For example: How is the issue being portrayed? What might you take away after reading/seeing it? What issues have been addressed? What issues have been left out? How are individuals or groups being represented? How might power dynamics have shaped the way this issue was portrayed? What kinds of solutions do they promote? What kinds of solutions are foreclosed? How has your opinion changed about this controversy based on your readings during this course?

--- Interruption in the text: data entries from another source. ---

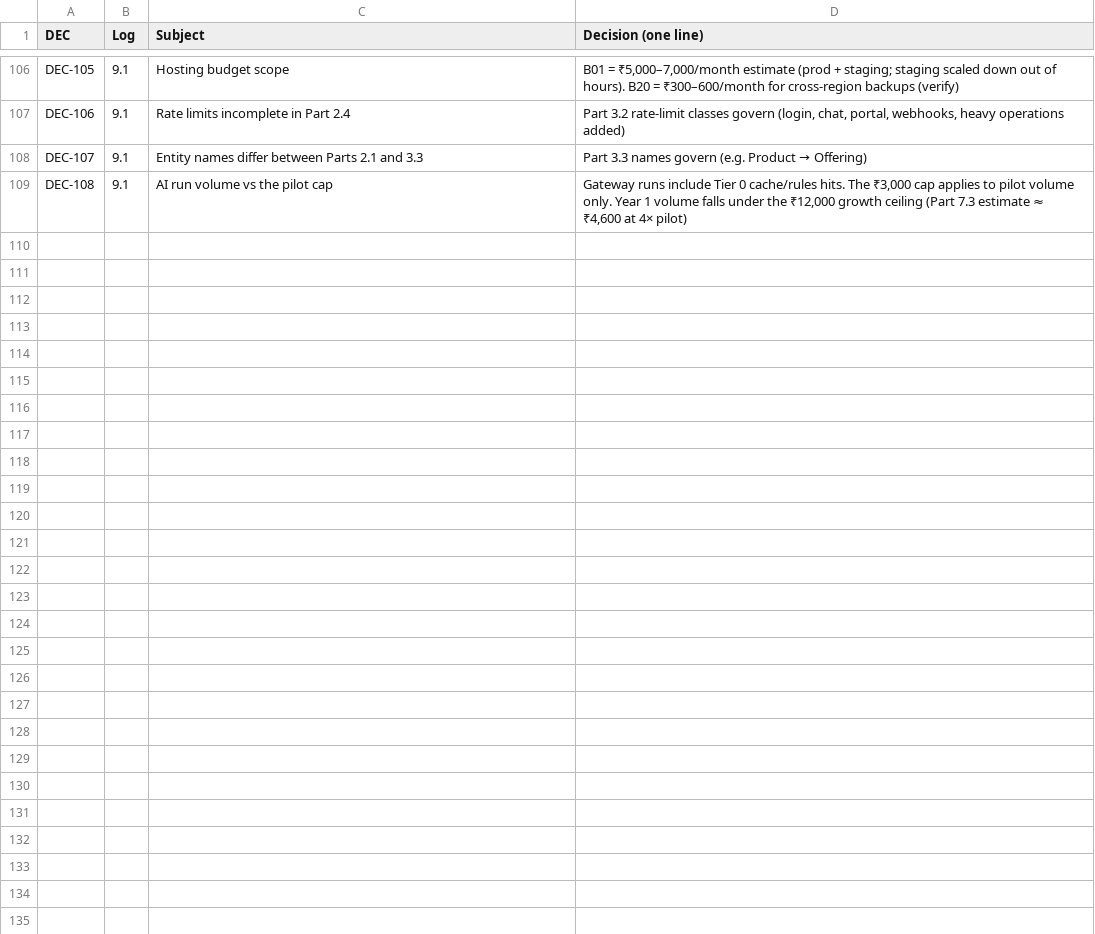
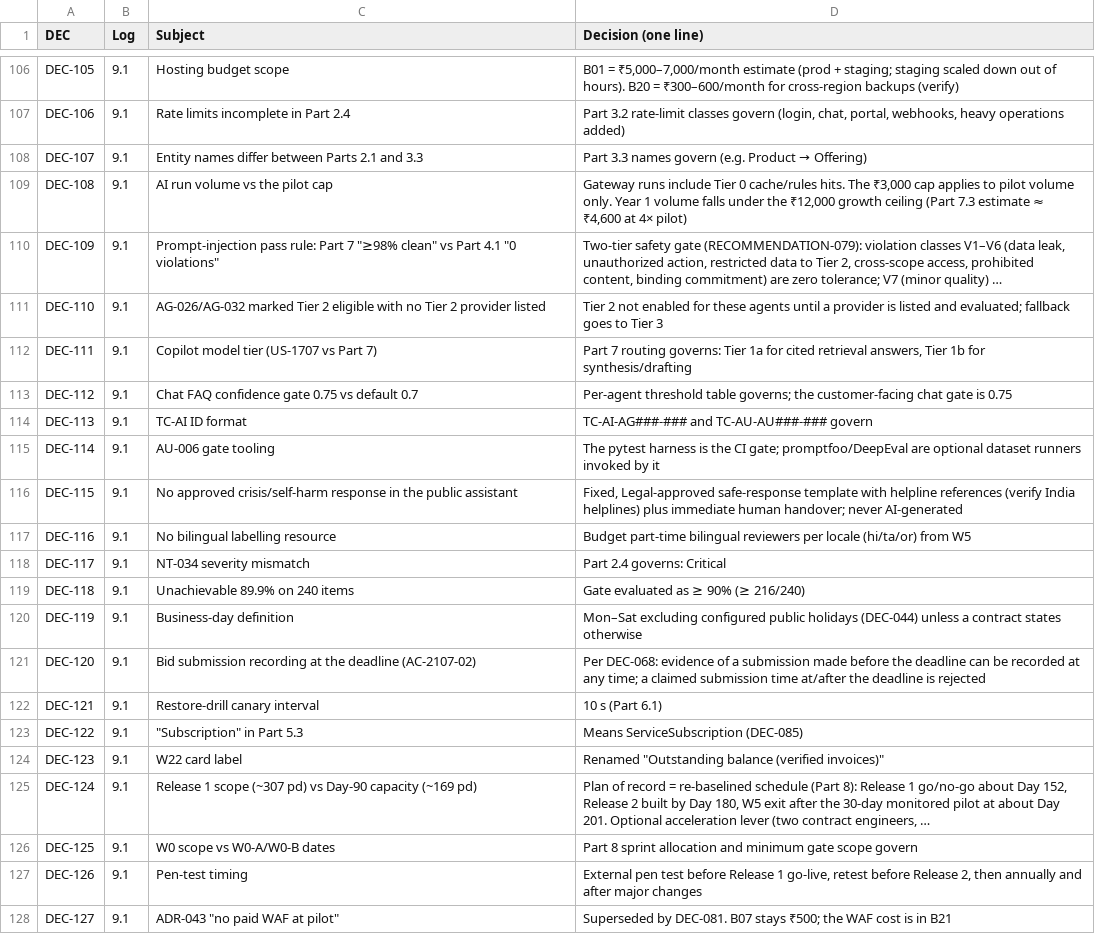
Before and after one commit to vishnukeerthi0428-ctrl/Allinonecalculator, a CSV file: blueprint/final/dec_index.csv, drawn as a sheet; only a part is shown, gaps mark what is left out; the diff covers the shown part only.

```diff
--- a/blueprint/final/dec_index.csv
+++ b/blueprint/final/dec_index.csv
@@ -109 +109,20 @@ DEC-107,9.1,Entity names differ between Parts 2.1 and 3.3,Part 3.3 names govern
 DEC-108,9.1,AI run volume vs the pilot cap,"Gateway runs include Tier 0 cache/rules hits. The ₹3,000 cap applies to pilot volume only. Year 1 volume falls under the ₹12,000 growth ceiling (Part 7.3 estimate ≈ ₹4,600 at 4× pilot)"
+DEC-109,9.1,"Prompt-injection pass rule: Part 7 ""≥98% clean"" vs Part 4.1 ""0 violations""","Two-tier safety gate (RECOMMENDATION-079): violation classes V1–V6 (data leak, unauthorized action, restricted data to Tier 2, cross-scope access, prohibited content, binding commitment) are zero tolerance; V7 (minor quality) …"
+DEC-110,9.1,AG-026/AG-032 marked Tier 2 eligible with no Tier 2 provider listed,Tier 2 not enabled for these agents until a provider is listed and evaluated; fallback goes to Tier 3
+DEC-111,9.1,Copilot model tier (US-1707 vs Part 7),"Part 7 routing governs: Tier 1a for cited retrieval answers, Tier 1b for synthesis/drafting"
+DEC-112,9.1,Chat FAQ confidence gate 0.75 vs default 0.7,Per-agent threshold table governs; the customer-facing chat gate is 0.75
+DEC-113,9.1,TC-AI ID format,TC-AI-AG###-### and TC-AU-AU###-### govern
+DEC-114,9.1,AU-006 gate tooling,The pytest harness is the CI gate; promptfoo/DeepEval are optional dataset runners invoked by it
+DEC-115,9.1,No approved crisis/self-harm response in the public assistant,"Fixed, Legal-approved safe-response template with helpline references (verify India helplines) plus immediate human handover; never AI-generated"
+DEC-116,9.1,No bilingual labelling resource,Budget part-time bilingual reviewers per locale (hi/ta/or) from W5
+DEC-117,9.1,NT-034 severity mismatch,Part 2.4 governs: Critical
+DEC-118,9.1,Unachievable 89.9% on 240 items,Gate evaluated as ≥ 90% (≥ 216/240)
+DEC-119,9.1,Business-day definition,Mon–Sat excluding configured public holidays (DEC-044) unless a contract states otherwise
+DEC-120,9.1,Bid submission recording at the deadline (AC-2107-02),Per DEC-068: evidence of a submission made before the deadline can be recorded at any time; a claimed submission time at/after the deadline is rejected
+DEC-121,9.1,Restore-drill canary interval,10 s (Part 6.1)
+DEC-122,9.1,"""Subscription"" in Part 5.3",Means ServiceSubscription (DEC-085)
+DEC-123,9.1,W22 card label,"Renamed ""Outstanding balance (verified invoices)"""
+DEC-124,9.1,Release 1 scope (~307 pd) vs Day-90 capacity (~169 pd),"Plan of record = re-baselined schedule (Part 8): Release 1 go/no-go about Day 152, Release 2 built by Day 180, W5 exit after the 30-day monitored pilot at about Day 201. Optional acceleration lever (two contract engineers, …"
+DEC-125,9.1,W0 scope vs W0-A/W0-B dates,Part 8 sprint allocation and minimum gate scope govern
+DEC-126,9.1,Pen-test timing,"External pen test before Release 1 go-live, retest before Release 2, then annually and after major changes"
+DEC-127,9.1,"ADR-043 ""no paid WAF at pilot""",Superseded by DEC-081. B07 stays ₹500; the WAF cost is in B21
```
Also changed, not shown: 13 added rows elsewhere in this file, blueprint/final/document_map.csv, blueprint/final/id_registry.csv, 14 other files.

A good final paper will situate this issue within a wider context by examining how research and theory in medical anthropology ht inform our understanding of this issue or problem (i.e.: What have studies about this issue revealed? How do particular ideas or theories presented in anthropological literature relate to this issue?) A good paper will be clear, concise and incorporate anthropological perspectives successfully (more about this will be discussed in class). The QUALITY OF YOUR WRITING COUNTS!!
What is a thesis statement and why does it matter?
A research essay relies on scholarly sources to build an argument. For this assignment you will be graded for how well you incorporate anthropological perspectives to your topic and your ability to synthesize multiple sources to express your own ideas. This means that you need to go beyond reviewing or summarizing the research behind your topic to formulate some kind of argument. This also means that essays which rely solely on non-anthropological sources will not do as well as one’s that incorporate anthropological theory and data. [see the “thesis statement pdf” to help you develop a research question and thesis statement].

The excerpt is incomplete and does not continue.